Movie Date: Song One
STARRING: Anne Hathaway, Mary Steenburgen, Johnny Flynn, Ben Rosenfield
DIRECTOR: Kate Barker-Froyland
THE SKINNY: Anthropologist Franny (Hathaway) returns home when her estranged music-loving brother Henry (Rosenfield) falls into a coma. In an effort to better understand him, she tracks down his favourite musician James Forester (Flynn) and ends up in a romantic relationship with him. James comforts Franny and also plays music for her comatose brother, bringing relief to the family.
THE CONSENSUS: Newcomer Flynn is the shining star of this rather mesmerising music movie that hits the right notes.
The best kind of music movies are the ones with real musicians.
It always kind of bothered me that Rachael Leigh Cook and her bandmates didn't actually sing or play in Josie And The Pussycats.
Same with Diane Lane in Streets Of Fire.
Song One benefits enormously from having real-life singer-songwriter Flynn starring as folk-rock hero James Forester.
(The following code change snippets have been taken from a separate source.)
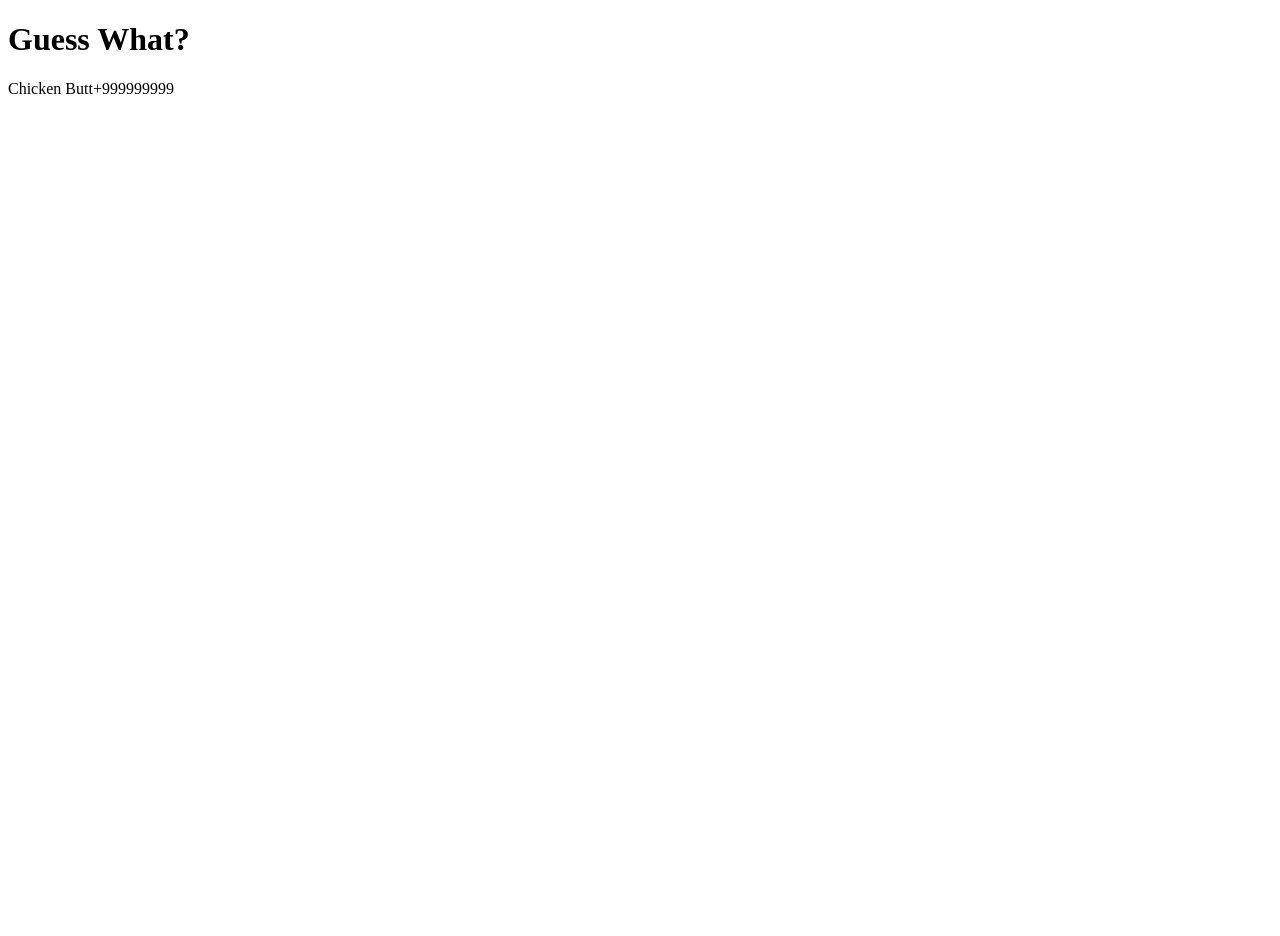
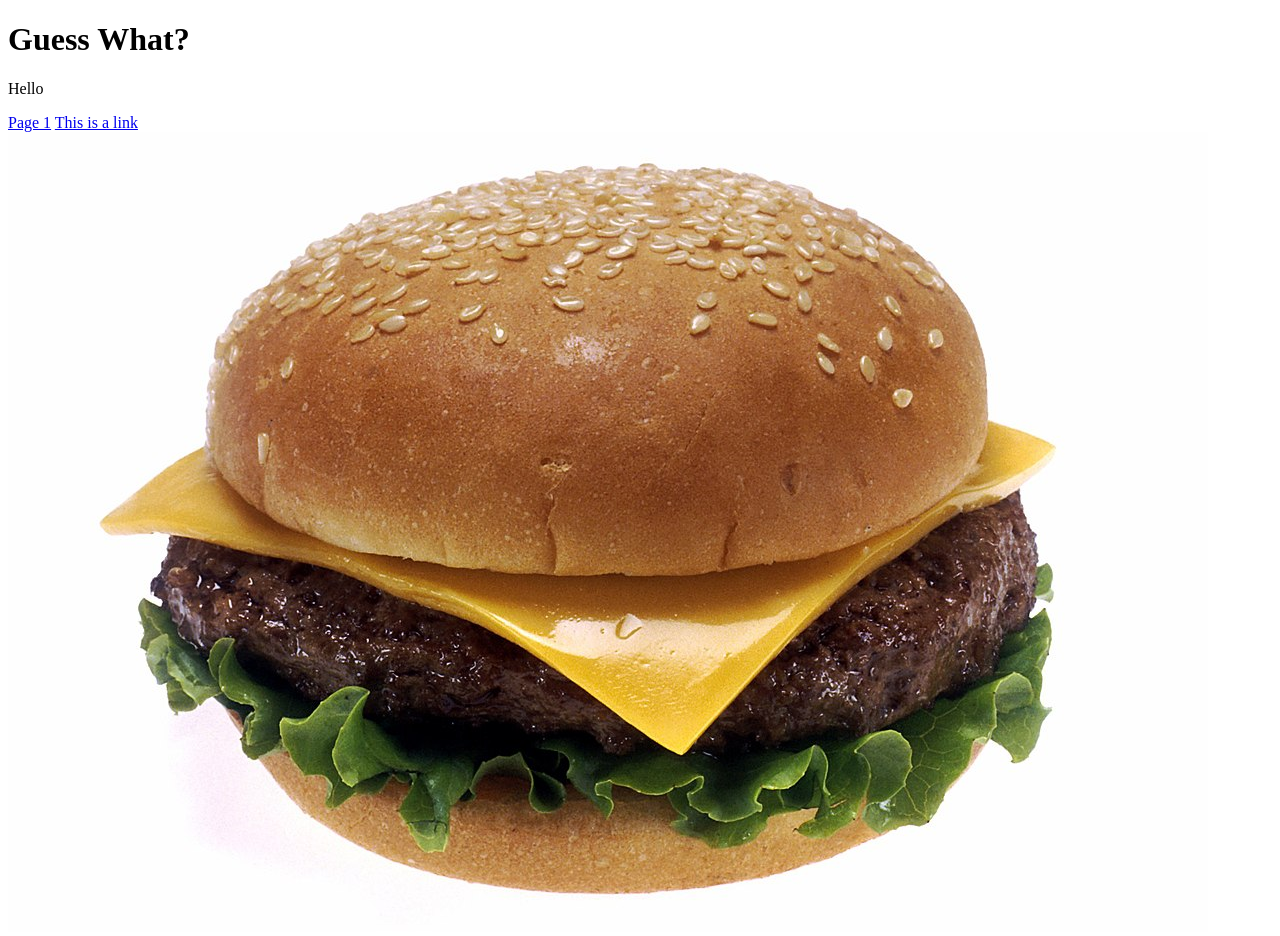
Before and after one commit to TacoDuck9800-stack/HTML, a plain HTML site: page about.html in a window 1280 px wide. Before the commit the page ends 800 px from the top, so only its background shows below. Drawn offline with Linux system fonts and the light colour scheme.

Commit message:
chicken butt

```diff
--- a/about.html
+++ b/about.html
@@ -7,7 +7,11 @@
 
 <body>
 <h1> Guess What? </h1>
-<p> Chicken Butt+999999999 </p>
+<p> Hello </p>
+<a href="about.html">Page 1</a>
 </body>
 
+<a href="https://www.w3schools.com">This is a link</a>
+<img src="Lucas\Cheeseburger.jpg" alt="Chicken Butt" width="1200" height="800"
+
 </html>
```
Also changed, not shown: index.html (+1 -1 lines).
He has that special rock star charisma, and when he performs his music, you enjoy it as a movie and music performance.
Aside from this, the main thing I love about Song One is that it sort of transcends itself. I think it is better than they intended it to be.
What you have here is the story of a girl finding comfort with a musician as her brother lies in a coma.
The musician, James, seems almost like a supernatural figure, like a guardian angel.
The film is grounded in reality, and yet I kept looking for clues that James is some sort of spirit.
Hathaway is really wonderful in the film, and she is really great at making you feel a part of what she is going through, like the scene where she first has James come to the hospital to play for her brother.
Just the idea of a boy's favourite musician trying to awaken him from an endless slumber with a song is deeply moving.
If you're born and bred on Hollywood romance movies, then forget about Song One.
It is far from your typical run-of-the-mill fare.
That said, it is not entirely original, but its down-to-earth qualities help elevate it from being a snoozefest.
With the story revolving around estranged family relationships plus a whirlwind romance, it is so easy to steer into the manipulative, teary territory of Nicholas Sparks movie adaptations.
The first-time feature film director also deserves a pat on the back for her visual storytelling skills, making New York - Brooklyn in particular - even cooler.
It is a pity though, that with two Oscar winners on board - Hathaway and Steenburgen as Franny's mum - the plot doesn't offer them much to do, though some of the best moments are the touching scenes between the duo.
Flynn is so perfectly cast.
The British newcomer not only looks the part of an indie folk singer, he has the real abilities of singing and playing, making him more mesmerising. It is no wonder Franny has that instant connection with him.
Although their coupling comes a bit fast, their innate chemistry never makes the romance look forced.
While Song One never really soars to a high note, it is nevertheless a sweet tale of how music can heal all wounds.